- [PROBLEM TO SOLVE]: Go through the material and copy each line that includes "generic".

==================================================

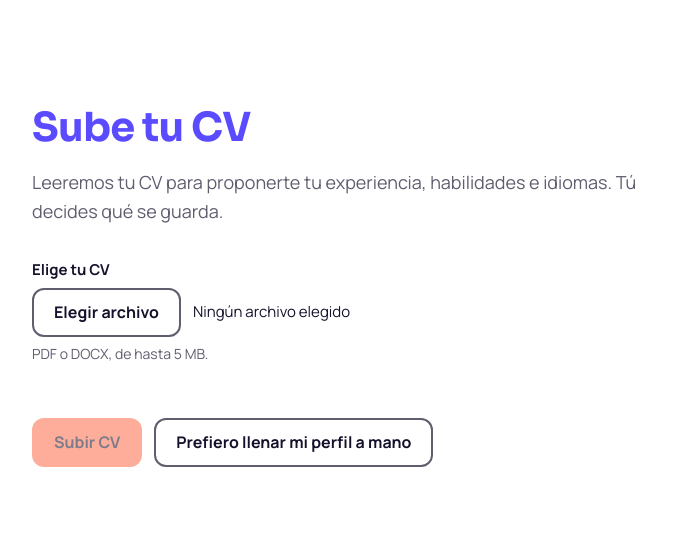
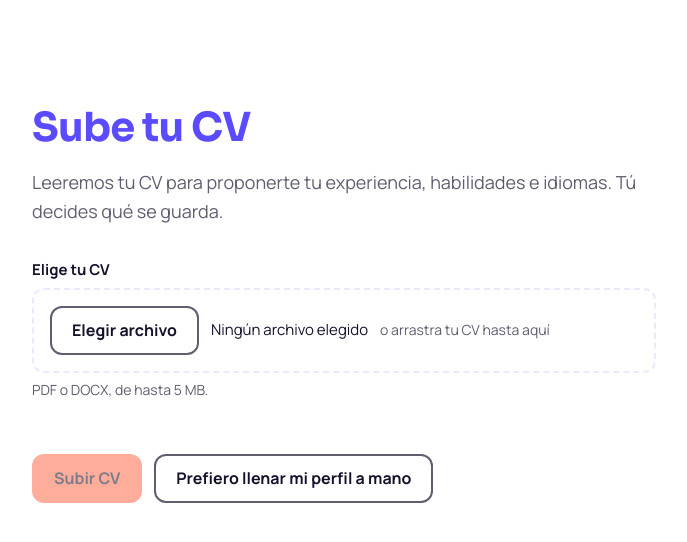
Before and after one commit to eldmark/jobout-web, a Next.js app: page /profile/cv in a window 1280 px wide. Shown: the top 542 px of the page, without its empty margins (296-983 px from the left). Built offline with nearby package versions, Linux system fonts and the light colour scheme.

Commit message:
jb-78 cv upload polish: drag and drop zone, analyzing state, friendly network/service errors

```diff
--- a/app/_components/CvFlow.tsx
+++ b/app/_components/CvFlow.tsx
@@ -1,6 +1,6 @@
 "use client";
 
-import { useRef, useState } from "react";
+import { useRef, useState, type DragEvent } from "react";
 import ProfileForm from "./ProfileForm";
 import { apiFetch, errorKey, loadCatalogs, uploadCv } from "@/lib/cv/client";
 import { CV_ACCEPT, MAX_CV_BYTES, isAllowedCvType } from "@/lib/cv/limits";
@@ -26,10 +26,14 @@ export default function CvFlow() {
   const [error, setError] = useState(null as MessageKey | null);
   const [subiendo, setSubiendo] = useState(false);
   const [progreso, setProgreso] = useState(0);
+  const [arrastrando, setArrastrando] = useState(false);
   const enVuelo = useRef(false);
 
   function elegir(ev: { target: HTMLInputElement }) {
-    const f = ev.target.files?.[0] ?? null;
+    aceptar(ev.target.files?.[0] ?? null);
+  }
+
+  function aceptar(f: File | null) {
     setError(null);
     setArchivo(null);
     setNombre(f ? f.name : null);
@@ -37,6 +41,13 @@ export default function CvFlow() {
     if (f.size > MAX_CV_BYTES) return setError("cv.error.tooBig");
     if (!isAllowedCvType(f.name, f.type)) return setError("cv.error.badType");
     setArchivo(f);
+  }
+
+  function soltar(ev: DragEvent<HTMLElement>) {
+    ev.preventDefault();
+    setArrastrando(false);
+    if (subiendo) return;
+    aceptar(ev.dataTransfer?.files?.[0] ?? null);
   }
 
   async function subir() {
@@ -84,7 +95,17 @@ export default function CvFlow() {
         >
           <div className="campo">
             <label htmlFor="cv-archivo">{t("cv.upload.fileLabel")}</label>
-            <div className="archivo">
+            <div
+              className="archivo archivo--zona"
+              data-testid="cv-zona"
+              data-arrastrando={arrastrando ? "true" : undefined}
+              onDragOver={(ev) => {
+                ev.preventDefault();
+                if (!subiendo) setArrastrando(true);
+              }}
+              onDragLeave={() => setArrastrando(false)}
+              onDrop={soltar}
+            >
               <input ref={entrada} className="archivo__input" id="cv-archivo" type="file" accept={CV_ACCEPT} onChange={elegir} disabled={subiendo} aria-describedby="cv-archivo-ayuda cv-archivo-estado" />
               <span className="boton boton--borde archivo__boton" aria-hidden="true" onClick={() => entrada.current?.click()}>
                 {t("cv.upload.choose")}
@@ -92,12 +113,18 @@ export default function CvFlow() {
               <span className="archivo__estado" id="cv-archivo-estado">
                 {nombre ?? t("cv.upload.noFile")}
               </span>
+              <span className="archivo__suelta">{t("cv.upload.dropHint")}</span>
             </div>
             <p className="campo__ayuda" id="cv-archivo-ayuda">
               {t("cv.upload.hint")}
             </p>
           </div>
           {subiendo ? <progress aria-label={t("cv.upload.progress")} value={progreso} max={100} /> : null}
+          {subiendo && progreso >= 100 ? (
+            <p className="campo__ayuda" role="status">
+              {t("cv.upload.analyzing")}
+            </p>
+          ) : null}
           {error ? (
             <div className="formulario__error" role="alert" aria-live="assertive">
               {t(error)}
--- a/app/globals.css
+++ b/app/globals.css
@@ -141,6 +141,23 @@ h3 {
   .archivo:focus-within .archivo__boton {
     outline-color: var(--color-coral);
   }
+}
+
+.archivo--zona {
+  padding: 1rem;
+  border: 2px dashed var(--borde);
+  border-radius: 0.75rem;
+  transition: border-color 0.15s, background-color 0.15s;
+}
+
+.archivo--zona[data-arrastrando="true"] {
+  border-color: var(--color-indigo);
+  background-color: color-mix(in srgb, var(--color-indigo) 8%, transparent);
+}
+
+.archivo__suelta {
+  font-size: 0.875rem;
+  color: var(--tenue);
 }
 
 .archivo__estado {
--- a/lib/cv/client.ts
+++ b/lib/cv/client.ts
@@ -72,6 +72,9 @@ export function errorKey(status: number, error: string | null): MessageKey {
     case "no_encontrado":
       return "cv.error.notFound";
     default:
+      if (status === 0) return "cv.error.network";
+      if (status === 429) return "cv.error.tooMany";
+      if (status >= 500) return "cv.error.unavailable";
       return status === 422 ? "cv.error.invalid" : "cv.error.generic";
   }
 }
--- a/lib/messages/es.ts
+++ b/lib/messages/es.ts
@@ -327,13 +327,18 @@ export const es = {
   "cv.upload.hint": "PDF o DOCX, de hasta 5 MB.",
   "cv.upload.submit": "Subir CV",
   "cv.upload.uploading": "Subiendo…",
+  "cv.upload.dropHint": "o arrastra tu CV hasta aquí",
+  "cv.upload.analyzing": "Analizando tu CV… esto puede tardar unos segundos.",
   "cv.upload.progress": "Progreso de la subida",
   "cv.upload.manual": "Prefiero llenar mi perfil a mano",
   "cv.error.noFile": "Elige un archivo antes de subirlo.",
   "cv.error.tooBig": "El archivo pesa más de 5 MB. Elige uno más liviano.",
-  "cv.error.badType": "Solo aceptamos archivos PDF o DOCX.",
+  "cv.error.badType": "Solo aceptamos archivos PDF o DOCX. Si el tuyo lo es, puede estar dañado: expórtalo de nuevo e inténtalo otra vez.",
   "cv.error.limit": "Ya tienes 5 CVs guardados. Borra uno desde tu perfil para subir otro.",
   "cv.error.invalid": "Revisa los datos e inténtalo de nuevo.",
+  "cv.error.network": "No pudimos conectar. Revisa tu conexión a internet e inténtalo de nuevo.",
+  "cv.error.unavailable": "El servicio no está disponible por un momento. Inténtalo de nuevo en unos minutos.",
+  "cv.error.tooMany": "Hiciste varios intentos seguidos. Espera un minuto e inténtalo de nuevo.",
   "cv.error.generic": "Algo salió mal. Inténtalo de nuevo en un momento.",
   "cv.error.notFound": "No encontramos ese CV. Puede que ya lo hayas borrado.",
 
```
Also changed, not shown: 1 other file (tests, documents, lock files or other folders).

==================================================

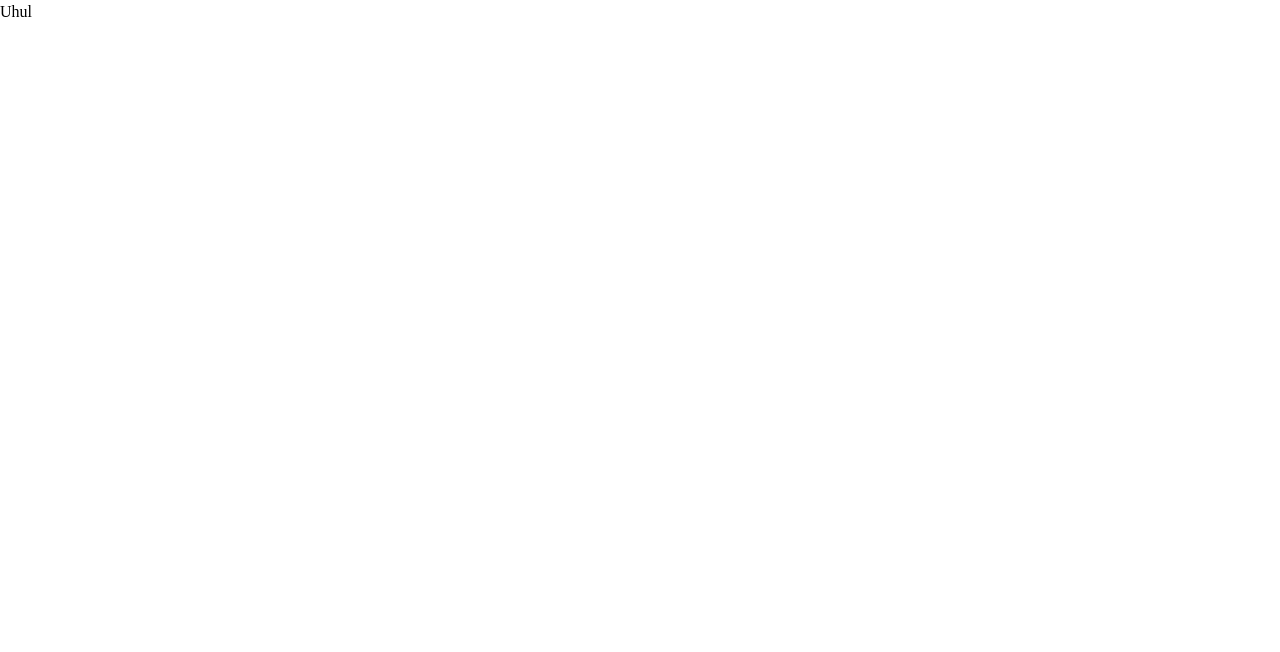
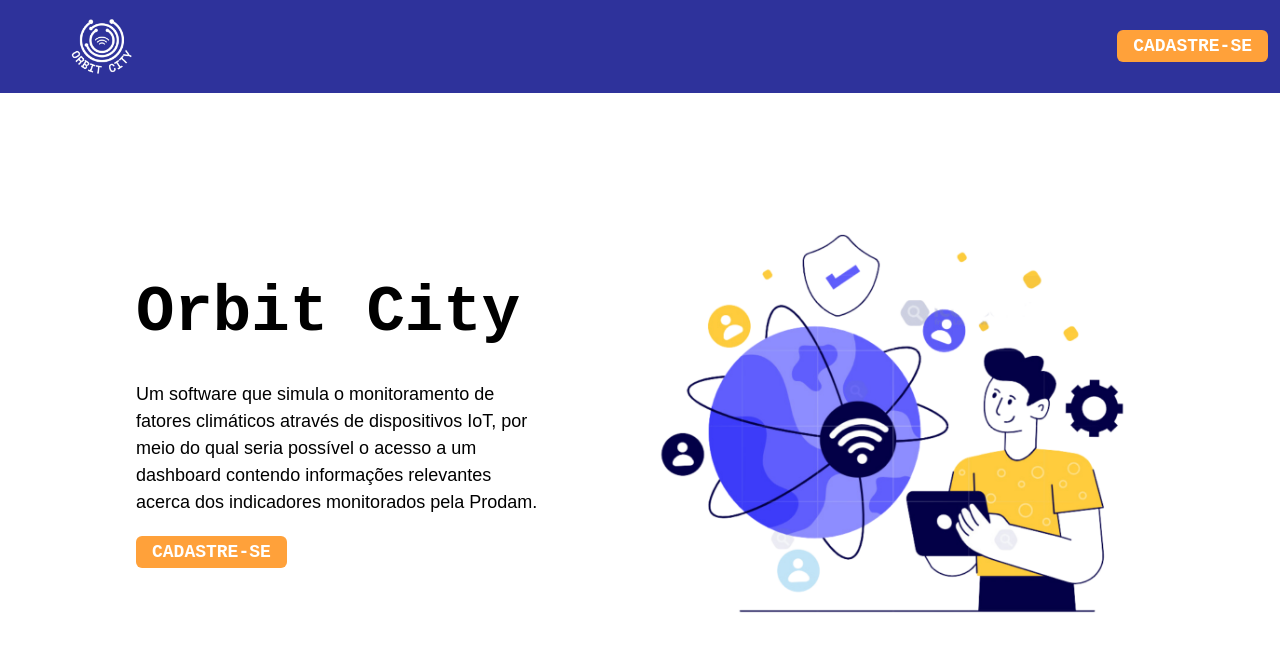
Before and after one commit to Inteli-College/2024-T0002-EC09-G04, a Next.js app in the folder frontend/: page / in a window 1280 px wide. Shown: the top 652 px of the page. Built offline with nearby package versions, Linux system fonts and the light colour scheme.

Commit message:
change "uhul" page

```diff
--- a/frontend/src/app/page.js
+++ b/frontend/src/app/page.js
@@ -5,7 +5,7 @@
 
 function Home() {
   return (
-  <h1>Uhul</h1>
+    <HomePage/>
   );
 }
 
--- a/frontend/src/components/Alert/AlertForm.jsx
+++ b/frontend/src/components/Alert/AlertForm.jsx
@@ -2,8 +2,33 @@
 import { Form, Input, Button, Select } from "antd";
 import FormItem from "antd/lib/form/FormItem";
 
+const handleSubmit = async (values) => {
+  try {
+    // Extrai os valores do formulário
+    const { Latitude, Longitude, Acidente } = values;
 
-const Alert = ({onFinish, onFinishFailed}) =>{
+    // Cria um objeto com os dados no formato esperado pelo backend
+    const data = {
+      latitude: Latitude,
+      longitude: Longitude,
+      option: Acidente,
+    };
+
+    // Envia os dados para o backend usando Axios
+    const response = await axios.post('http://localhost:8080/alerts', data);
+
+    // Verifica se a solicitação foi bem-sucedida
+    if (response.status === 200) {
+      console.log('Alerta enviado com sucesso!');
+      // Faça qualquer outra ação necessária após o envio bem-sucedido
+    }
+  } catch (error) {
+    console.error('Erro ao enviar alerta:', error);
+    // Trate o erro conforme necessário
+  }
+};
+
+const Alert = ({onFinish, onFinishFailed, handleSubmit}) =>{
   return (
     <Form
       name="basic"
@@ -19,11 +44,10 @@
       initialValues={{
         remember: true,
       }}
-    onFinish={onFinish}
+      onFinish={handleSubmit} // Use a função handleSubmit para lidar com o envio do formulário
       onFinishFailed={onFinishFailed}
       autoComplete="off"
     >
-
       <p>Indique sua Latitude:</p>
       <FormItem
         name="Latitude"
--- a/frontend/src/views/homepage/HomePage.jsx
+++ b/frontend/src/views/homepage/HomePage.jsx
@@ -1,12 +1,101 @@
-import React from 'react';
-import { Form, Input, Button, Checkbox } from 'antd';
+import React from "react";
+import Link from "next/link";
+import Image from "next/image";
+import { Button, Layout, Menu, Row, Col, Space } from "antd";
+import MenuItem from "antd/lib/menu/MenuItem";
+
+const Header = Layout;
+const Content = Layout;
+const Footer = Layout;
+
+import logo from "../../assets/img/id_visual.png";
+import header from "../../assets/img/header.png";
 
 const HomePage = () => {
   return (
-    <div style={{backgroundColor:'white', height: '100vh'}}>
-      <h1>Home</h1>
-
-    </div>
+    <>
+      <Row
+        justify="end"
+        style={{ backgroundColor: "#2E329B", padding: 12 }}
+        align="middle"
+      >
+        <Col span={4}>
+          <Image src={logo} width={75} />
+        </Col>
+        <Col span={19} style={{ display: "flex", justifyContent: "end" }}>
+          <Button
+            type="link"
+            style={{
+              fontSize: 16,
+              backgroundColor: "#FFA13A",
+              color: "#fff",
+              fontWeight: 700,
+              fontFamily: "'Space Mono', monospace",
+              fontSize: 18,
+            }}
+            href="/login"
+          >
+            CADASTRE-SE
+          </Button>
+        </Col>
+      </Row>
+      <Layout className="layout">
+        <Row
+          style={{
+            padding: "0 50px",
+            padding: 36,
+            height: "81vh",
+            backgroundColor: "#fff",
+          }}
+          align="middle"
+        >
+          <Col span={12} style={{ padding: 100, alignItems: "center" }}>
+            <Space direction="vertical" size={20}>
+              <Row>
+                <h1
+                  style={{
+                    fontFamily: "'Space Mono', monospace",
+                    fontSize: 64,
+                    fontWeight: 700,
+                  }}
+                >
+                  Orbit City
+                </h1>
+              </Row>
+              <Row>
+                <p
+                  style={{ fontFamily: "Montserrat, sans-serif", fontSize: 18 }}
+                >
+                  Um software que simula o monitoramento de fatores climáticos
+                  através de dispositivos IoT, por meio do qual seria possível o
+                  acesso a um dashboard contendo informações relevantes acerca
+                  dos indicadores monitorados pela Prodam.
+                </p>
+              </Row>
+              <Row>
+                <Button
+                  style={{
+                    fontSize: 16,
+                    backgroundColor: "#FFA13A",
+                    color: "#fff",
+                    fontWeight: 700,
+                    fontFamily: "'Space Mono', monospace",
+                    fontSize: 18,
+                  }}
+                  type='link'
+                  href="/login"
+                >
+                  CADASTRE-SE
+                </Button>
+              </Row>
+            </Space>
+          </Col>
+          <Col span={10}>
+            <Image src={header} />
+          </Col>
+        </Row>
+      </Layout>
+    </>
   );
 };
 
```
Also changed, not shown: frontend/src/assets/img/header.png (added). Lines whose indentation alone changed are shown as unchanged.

==================================================

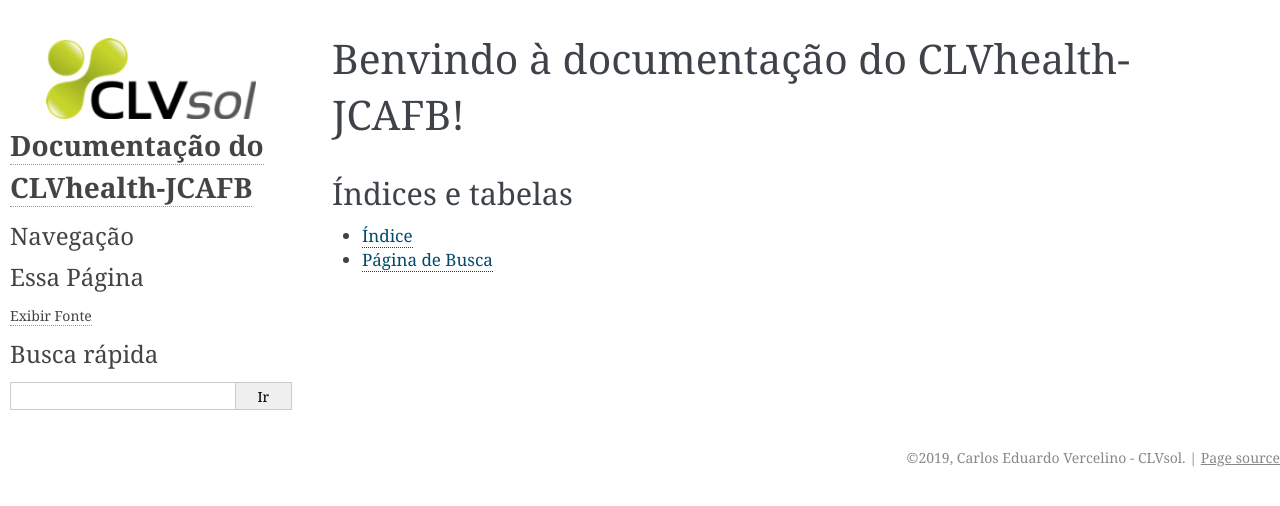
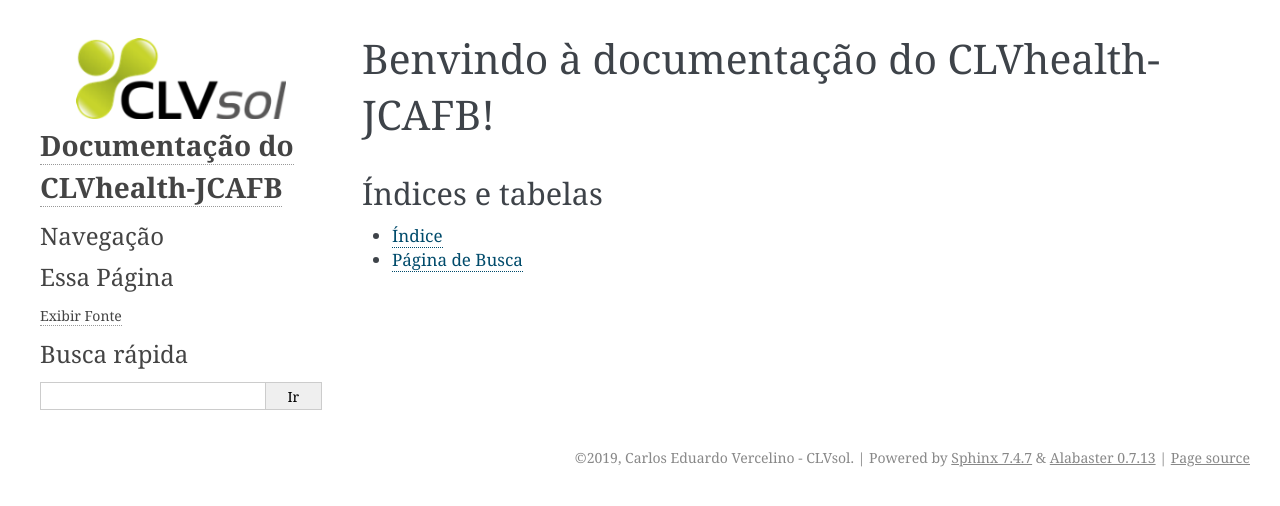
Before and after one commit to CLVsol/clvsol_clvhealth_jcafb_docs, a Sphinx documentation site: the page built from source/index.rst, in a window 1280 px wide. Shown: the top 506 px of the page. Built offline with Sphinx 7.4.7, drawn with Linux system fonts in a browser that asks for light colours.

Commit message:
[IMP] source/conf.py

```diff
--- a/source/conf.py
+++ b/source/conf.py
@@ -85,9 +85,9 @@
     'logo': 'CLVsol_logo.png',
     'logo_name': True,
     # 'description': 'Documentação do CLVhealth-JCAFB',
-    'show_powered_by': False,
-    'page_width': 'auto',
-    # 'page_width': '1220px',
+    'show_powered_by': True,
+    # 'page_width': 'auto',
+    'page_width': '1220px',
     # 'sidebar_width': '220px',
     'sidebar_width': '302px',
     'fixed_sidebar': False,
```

==================================================

- [THE ANSWER]:
       return status === 422 ? "cv.error.invalid" : "cv.error.generic";
   "cv.error.generic": "Algo salió mal. Inténtalo de nuevo en un momento.",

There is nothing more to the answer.